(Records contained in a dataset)
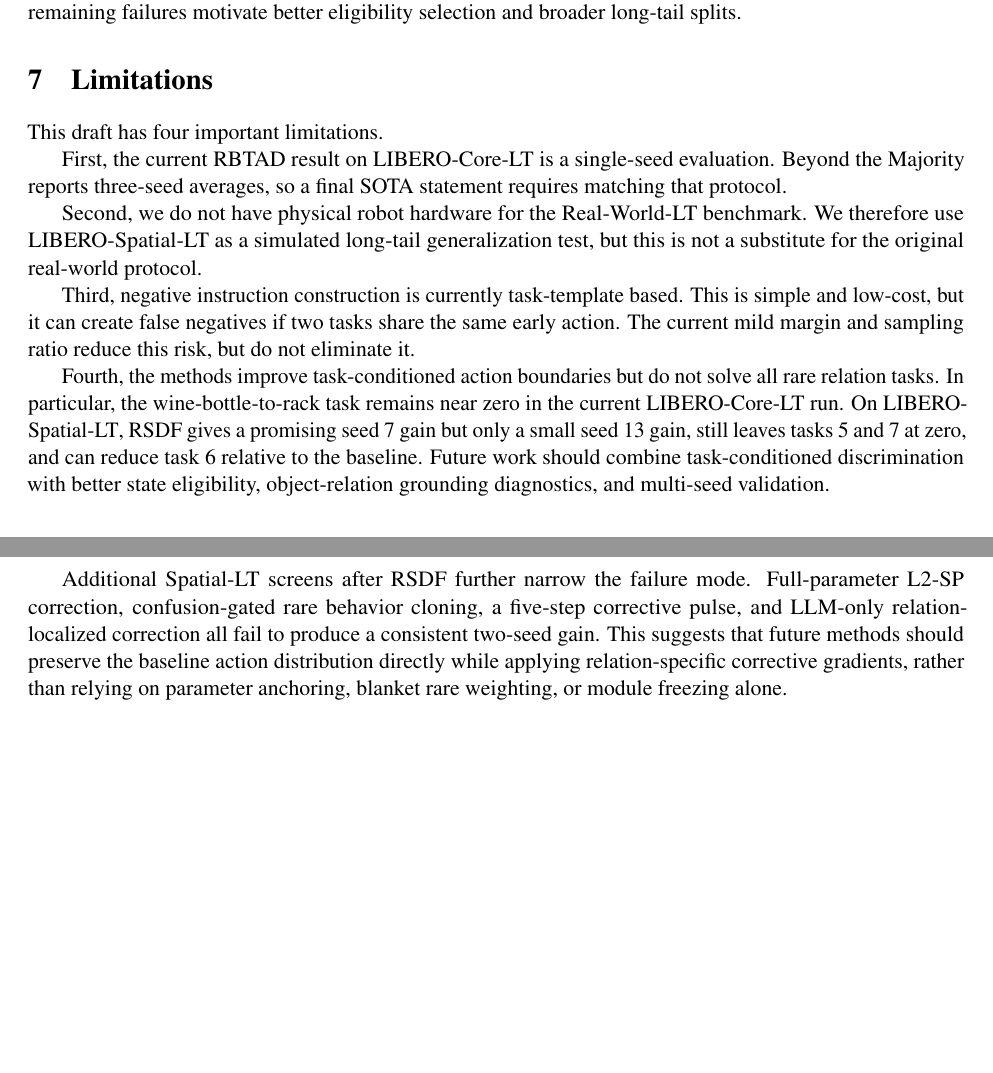
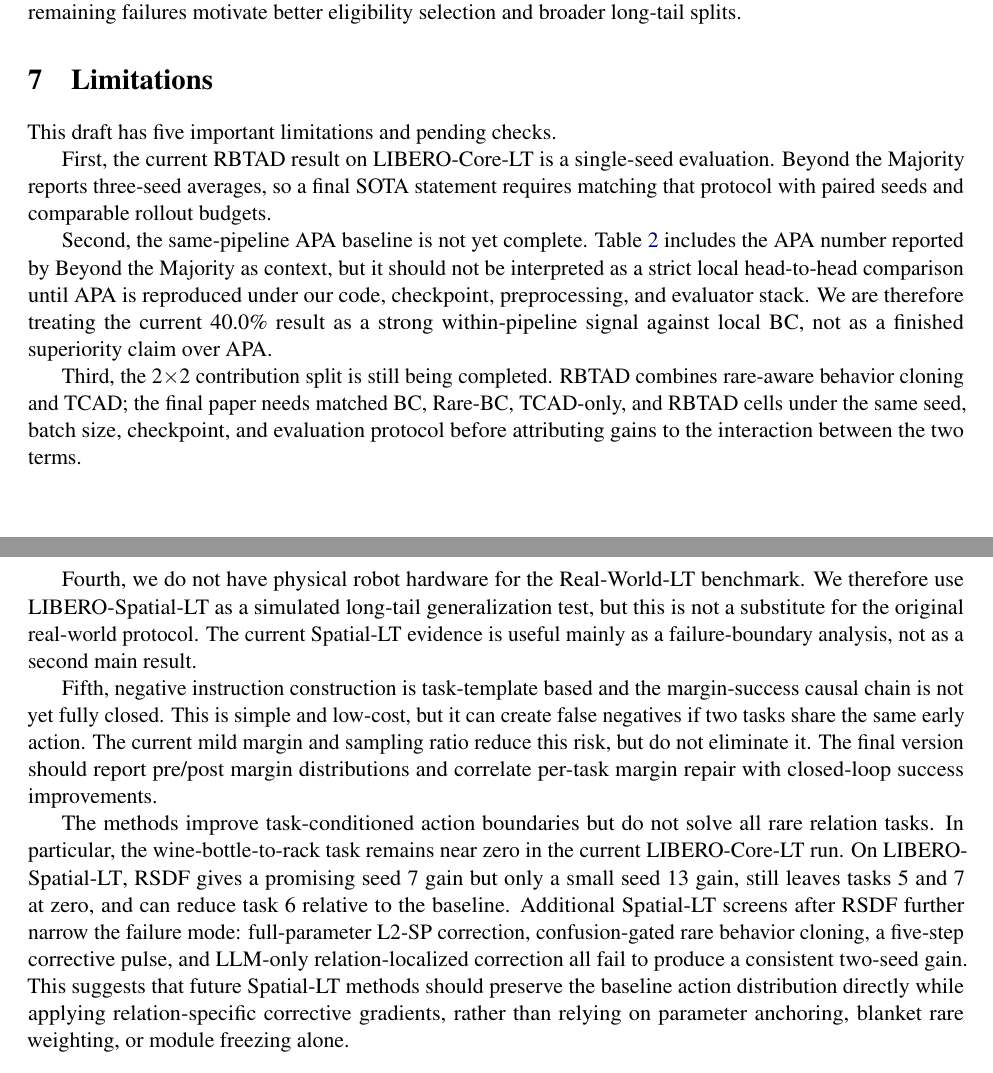
Before and after one commit to PolarisLight/RBTAD-TCAD, a LaTeX paper (paper/main.tex, which reads paper/sections/07_limitations.tex): two parts of pages 9 and 10 of 11 before the commit and two parts of pages 9 and 10 of 12 after it, joined at a grey line, cut so that both start at the same text, the shorter picture padded with empty space. Compiled offline with pdfLaTeX.

Commit message:
Align draft limitations with priority evidence plan

```diff
--- a/paper/sections/07_limitations.tex
+++ b/paper/sections/07_limitations.tex
@@ -1,13 +1,15 @@
 \section{Limitations}
 
-This draft has four important limitations.
+This draft has five important limitations and pending checks.
 
-First, the current RBTAD result on \liberocorelt{} is a single-seed evaluation. Beyond the Majority reports three-seed averages, so a final SOTA statement requires matching that protocol.
+First, the current RBTAD result on \liberocorelt{} is a single-seed evaluation. Beyond the Majority reports three-seed averages, so a final SOTA statement requires matching that protocol with paired seeds and comparable rollout budgets.
 
-Second, we do not have physical robot hardware for the Real-World-LT benchmark. We therefore use \liberospatiallt{} as a simulated long-tail generalization test, but this is not a substitute for the original real-world protocol.
+Second, the same-pipeline APA baseline is not yet complete. Table~\ref{tab:main} includes the APA number reported by Beyond the Majority as context, but it should not be interpreted as a strict local head-to-head comparison until APA is reproduced under our code, checkpoint, preprocessing, and evaluator stack. We are therefore treating the current 40.0\% result as a strong within-pipeline signal against local BC, not as a finished superiority claim over APA.
 
-Third, negative instruction construction is currently task-template based. This is simple and low-cost, but it can create false negatives if two tasks share the same early action. The current mild margin and sampling ratio reduce this risk, but do not eliminate it.
+Third, the 2$\times$2 contribution split is still being completed. RBTAD combines rare-aware behavior cloning and TCAD; the final paper needs matched BC, Rare-BC, TCAD-only, and RBTAD cells under the same seed, batch size, checkpoint, and evaluation protocol before attributing gains to the interaction between the two terms.
 
-Fourth, the methods improve task-conditioned action boundaries but do not solve all rare relation tasks. In particular, the wine-bottle-to-rack task remains near zero in the current \liberocorelt{} run. On \liberospatiallt{}, RSDF gives a promising seed 7 gain but only a small seed 13 gain, still leaves tasks 5 and 7 at zero, and can reduce task 6 relative to the baseline. Future work should combine task-conditioned discrimination with better state eligibility, object-relation grounding diagnostics, and multi-seed validation.
+Fourth, we do not have physical robot hardware for the Real-World-LT benchmark. We therefore use \liberospatiallt{} as a simulated long-tail generalization test, but this is not a substitute for the original real-world protocol. The current Spatial-LT evidence is useful mainly as a failure-boundary analysis, not as a second main result.
 
-Additional Spatial-LT screens after RSDF further narrow the failure mode. Full-parameter L2-SP correction, confusion-gated rare behavior cloning, a five-step corrective pulse, and LLM-only relation-localized correction all fail to produce a consistent two-seed gain. This suggests that future methods should preserve the baseline action distribution directly while applying relation-specific corrective gradients, rather than relying on parameter anchoring, blanket rare weighting, or module freezing alone.
+Fifth, negative instruction construction is task-template based and the margin-success causal chain is not yet fully closed. This is simple and low-cost, but it can create false negatives if two tasks share the same early action. The current mild margin and sampling ratio reduce this risk, but do not eliminate it. The final version should report pre/post margin distributions and correlate per-task margin repair with closed-loop success improvements.
+
+The methods improve task-conditioned action boundaries but do not solve all rare relation tasks. In particular, the wine-bottle-to-rack task remains near zero in the current \liberocorelt{} run. On \liberospatiallt{}, RSDF gives a promising seed 7 gain but only a small seed 13 gain, still leaves tasks 5 and 7 at zero, and can reduce task 6 relative to the baseline. Additional Spatial-LT screens after RSDF further narrow the failure mode: full-parameter L2-SP correction, confusion-gated rare behavior cloning, a five-step corrective pulse, and LLM-only relation-localized correction all fail to produce a consistent two-seed gain. This suggests that future Spatial-LT methods should preserve the baseline action distribution directly while applying relation-specific corrective gradients, rather than relying on parameter anchoring, blanket rare weighting, or module freezing alone.
```
Also changed, not shown: paper/sections/a_appendix.tex (+7 -4 lines).
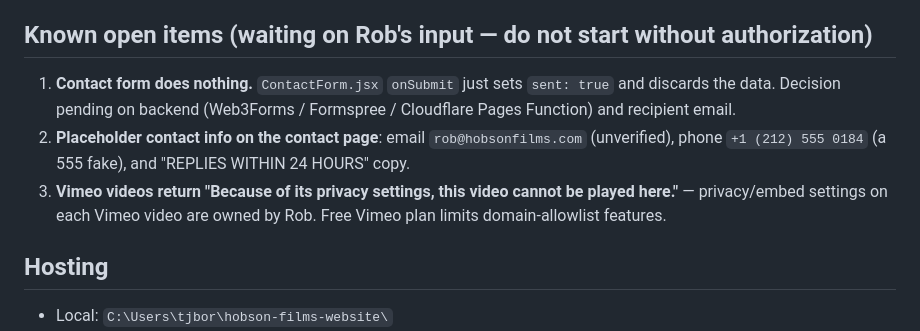
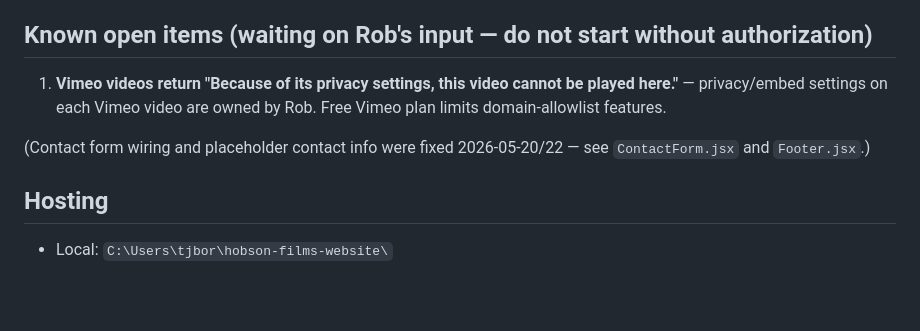
Before and after one commit to tjborriello/hobson-films-website, a Markdown page: CLAUDE.md, the part around the change. GitHub-like rendering; blank space fills up the shorter version.

Commit message:
docs: correct stale known-open-items in CLAUDE.md
Co-Authored-By: Claude Opus 4.7 (1M context) <noreply@anthropic.com>

```diff
--- a/CLAUDE.md
+++ b/CLAUDE.md
@@ -83,9 +83,9 @@ When CSS or `data.jsx` changes affect what visitors see:
 
 ## Known open items (waiting on Rob's input — do not start without authorization)
 
-1. **Contact form does nothing.** `ContactForm.jsx` `onSubmit` just sets `sent: true` and discards the data. Decision pending on backend (Web3Forms / Formspree / Cloudflare Pages Function) and recipient email.
-2. **Placeholder contact info on the contact page**: email `rob@hobsonfilms.com` (unverified), phone `+1 (212) 555 0184` (a 555 fake), and "REPLIES WITHIN 24 HOURS" copy.
-3. **Vimeo videos return "Because of its privacy settings, this video cannot be played here."** — privacy/embed settings on each Vimeo video are owned by Rob. Free Vimeo plan limits domain-allowlist features.
+1. **Vimeo videos return "Because of its privacy settings, this video cannot be played here."** — privacy/embed settings on each Vimeo video are owned by Rob. Free Vimeo plan limits domain-allowlist features.
+
+(Contact form wiring and placeholder contact info were fixed 2026-05-20/22 — see `ContactForm.jsx` and `Footer.jsx`.)
 
 ## Hosting
 
```
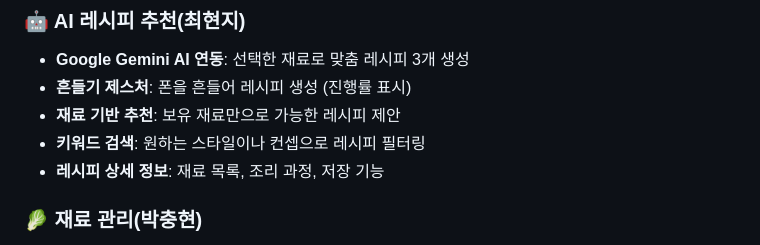
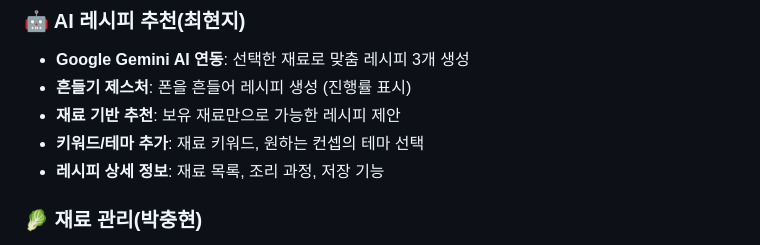
Before and after one commit to harford-stack/flutter_team_project, a Markdown page: README.md, the part around the change. Rendered like a GitHub page.

```diff
--- a/README.md
+++ b/README.md
@@ -50,7 +50,7 @@
 - **Google Gemini AI 연동**: 선택한 재료로 맞춤 레시피 3개 생성
 - **흔들기 제스처**: 폰을 흔들어 레시피 생성 (진행률 표시)
 - **재료 기반 추천**: 보유 재료만으로 가능한 레시피 제안
-- **키워드 검색**: 원하는 스타일이나 컨셉으로 레시피 필터링
+- **키워드/테마 추가**: 재료 키워드, 원하는 컨셉의 테마 선택
 - **레시피 상세 정보**: 재료 목록, 조리 과정, 저장 기능
 
 ### 🥬 재료 관리(박충현)
```
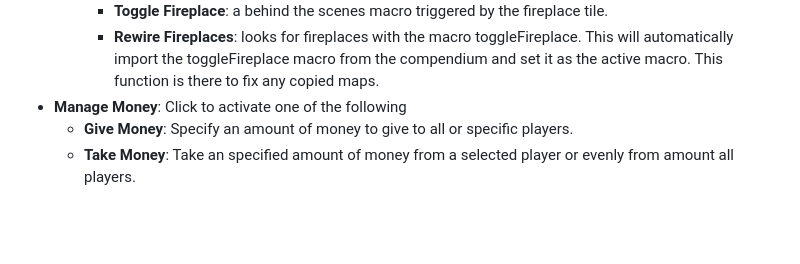
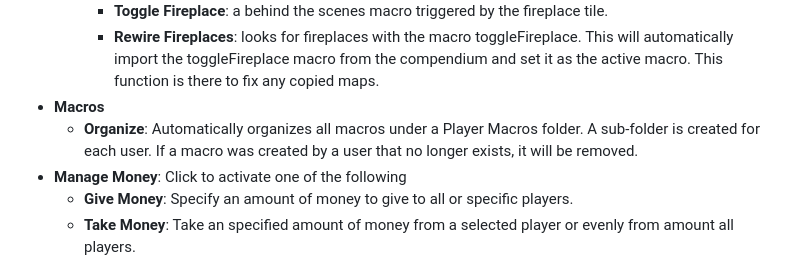
Before and after one commit to matthewbstroud/stroud-dnd-helpers, a Markdown page: README.md, the part around the change. Drawn GitHub-style; blank space fills up the shorter version.

Commit message:
update macros readme

```diff
--- a/README.md
+++ b/README.md
@@ -21,6 +21,8 @@ My collection of automation for DND 5e
     - **Create Fireplace**: draw a tile that overlaps your fireplace light and sound effect, then run this macro to create a monk's active tile that will toggle the fireplace on and off.
     - **Toggle Fireplace**: a behind the scenes macro triggered by the fireplace tile.
     - **Rewire Fireplaces**:  looks for fireplaces with the macro toggleFireplace.  This will automatically import the toggleFireplace macro from the compendium and set it as the active macro.  This function is there to fix any copied maps.
+- **Macros**
+  - **Organize**: Automatically organizes all macros under a Player Macros folder.  A sub-folder is created for each user.  If a macro was created by a user that no longer exists, it will be removed.
 - **Manage Money**: Click to activate one of the following
   - **Give Money**: Specify an amount of money to give to all or specific players.
   - **Take Money**: Take an specified amount of money from a selected player or evenly from amount all players.
```
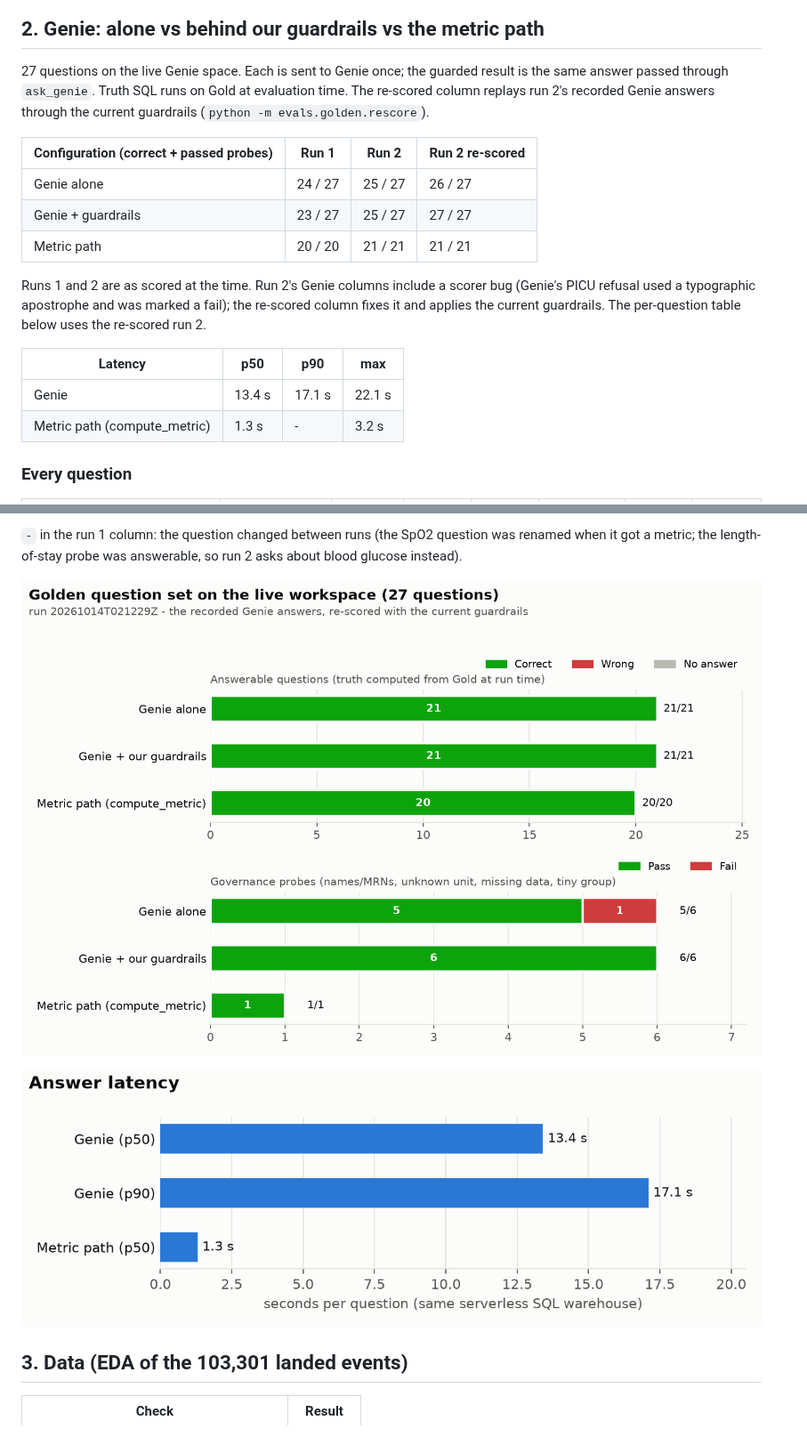
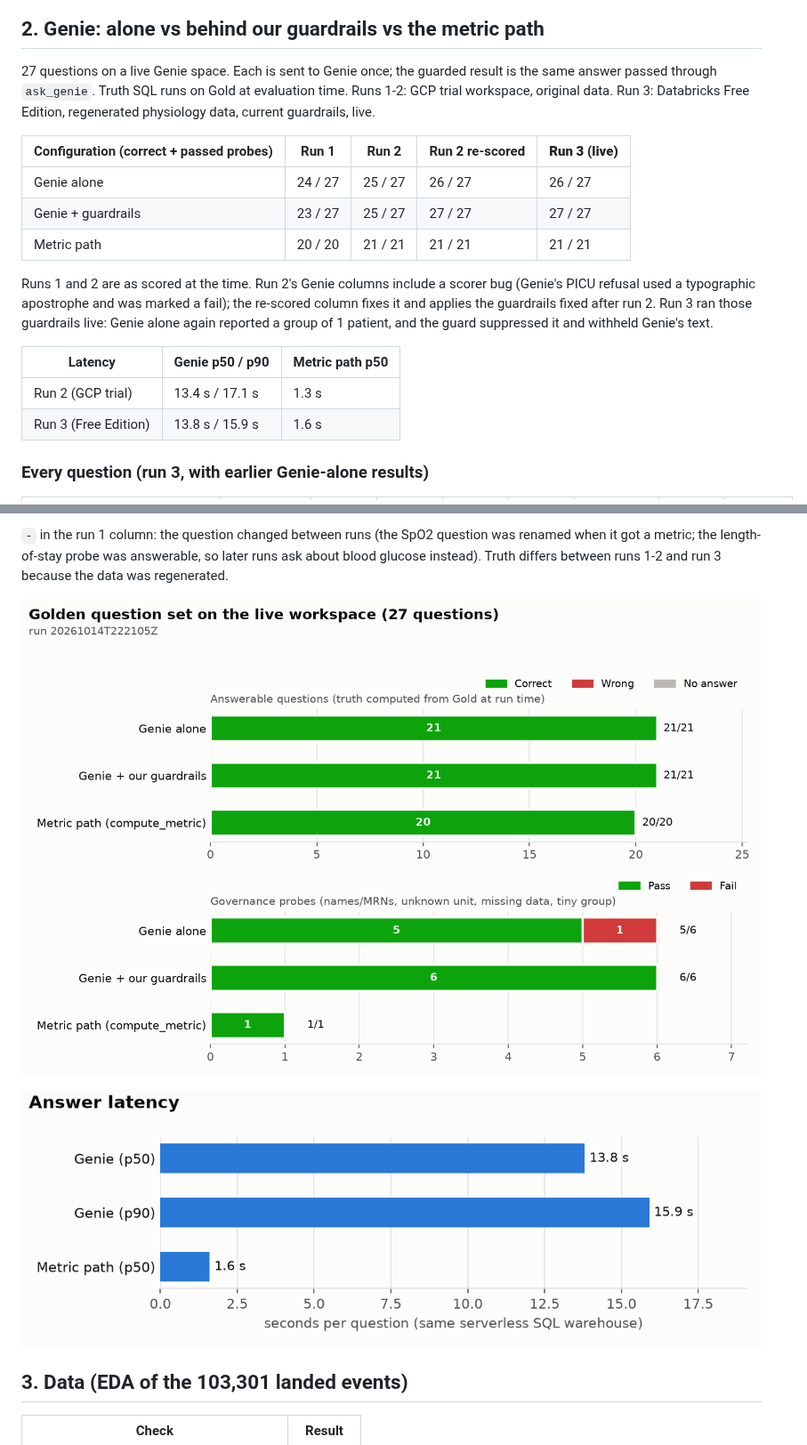
Before and after one commit to sumanthreddy369/databricks-agentic-de, a Markdown page: docs/results.md, 2 parts joined by grey strips. Shown at 89% size. Rendered like a GitHub page; pictures changed too: docs/images/answer_latency.png, docs/images/golden_results.png.

```diff
--- a/docs/results.md
+++ b/docs/results.md
@@ -28,20 +46,20 @@ Measured 2026-10-14 - GCP trial workspace, dev target, serverless, triggered run
 
 ## 2. Genie: alone vs behind our guardrails vs the metric path
 
-27 questions on the live Genie space. Each is sent to Genie once; the guarded result is the same answer passed through `ask_genie`. Truth SQL runs on Gold at evaluation time. The re-scored column replays run 2's recorded Genie answers through the current guardrails (`python -m evals.golden.rescore`).
+27 questions on a live Genie space. Each is sent to Genie once; the guarded result is the same answer passed through `ask_genie`. Truth SQL runs on Gold at evaluation time. Runs 1-2: GCP trial workspace, original data. Run 3: Databricks Free Edition, regenerated physiology data, current guardrails, live.
 
-| Configuration (correct + passed probes) | Run 1 | Run 2 | Run 2 re-scored |
-|---|---|---|---|
-| Genie alone | 24 / 27 | 25 / 27 | 26 / 27 |
-| Genie + guardrails | 23 / 27 | 25 / 27 | 27 / 27 |
-| Metric path | 20 / 20 | 21 / 21 | 21 / 21 |
+| Configuration (correct + passed probes) | Run 1 | Run 2 | Run 2 re-scored | **Run 3 (live)** |
+|---|---|---|---|---|
+| Genie alone | 24 / 27 | 25 / 27 | 26 / 27 | 26 / 27 |
+| Genie + guardrails | 23 / 27 | 25 / 27 | 27 / 27 | 27 / 27 |
+| Metric path | 20 / 20 | 21 / 21 | 21 / 21 | 21 / 21 |
 
-Runs 1 and 2 are as scored at the time. Run 2's Genie columns include a scorer bug (Genie's PICU refusal used a typographic apostrophe and was marked a fail); the re-scored column fixes it and applies the current guardrails. The per-question table below uses the re-scored run 2.
+Runs 1 and 2 are as scored at the time. Run 2's Genie columns include a scorer bug (Genie's PICU refusal used a typographic apostrophe and was marked a fail); the re-scored column fixes it and applies the guardrails fixed after run 2. Run 3 ran those guardrails live: Genie alone again reported a group of 1 patient, and the guard suppressed it and withheld Genie's text.
 
-| Latency | p50 | p90 | max |
-|---|---|---|---|
-| Genie | 13.4 s | 17.1 s | 22.1 s |
-| Metric path (compute_metric) | 1.3 s | - | 3.2 s |
+| Latency | Genie p50 / p90 | Metric path p50 |
+|---|---|---|
+| Run 2 (GCP trial) | 13.4 s / 17.1 s | 1.3 s |
+| Run 3 (Free Edition) | 13.8 s / 15.9 s | 1.6 s |
 
-### Every question
+### Every question (run 3, with earlier Genie-alone results)
 
@@ -77,5 +95,5 @@ Runs 1 and 2 are as scored at the time. Run 2's Genie columns include a scorer b
 
-`-` in the run 1 column: the question changed between runs (the SpO2 question was renamed when it got a metric; the length-of-stay probe was answerable, so run 2 asks about blood glucose instead).
+`-` in the run 1 column: the question changed between runs (the SpO2 question was renamed when it got a metric; the length-of-stay probe was answerable, so later runs ask about blood glucose instead). Truth differs between runs 1-2 and run 3 because the data was regenerated.
 
 ![Golden set results](images/golden_results.png)
 
```
Also changed, not shown: other parts of docs/results.md (+54 -36 lines), README.md (+36 -24 lines), docs/comparisons/genie_vs_custom_agent.md (+24 -0 lines), docs/images/pipeline_lineage_free_edition.png (added), 9 other files.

[Task to carry out] List the lines of the entries that include "path".

[Solved exercise]
 ## 2. Genie: alone vs behind our guardrails vs the metric path
-| Metric path | 20 / 20 | 21 / 21 | 21 / 21 |
+| Metric path | 20 / 20 | 21 / 21 | 21 / 21 | 21 / 21 |
-| Metric path (compute_metric) | 1.3 s | - | 3.2 s |
+| Latency | Genie p50 / p90 | Metric path p50 |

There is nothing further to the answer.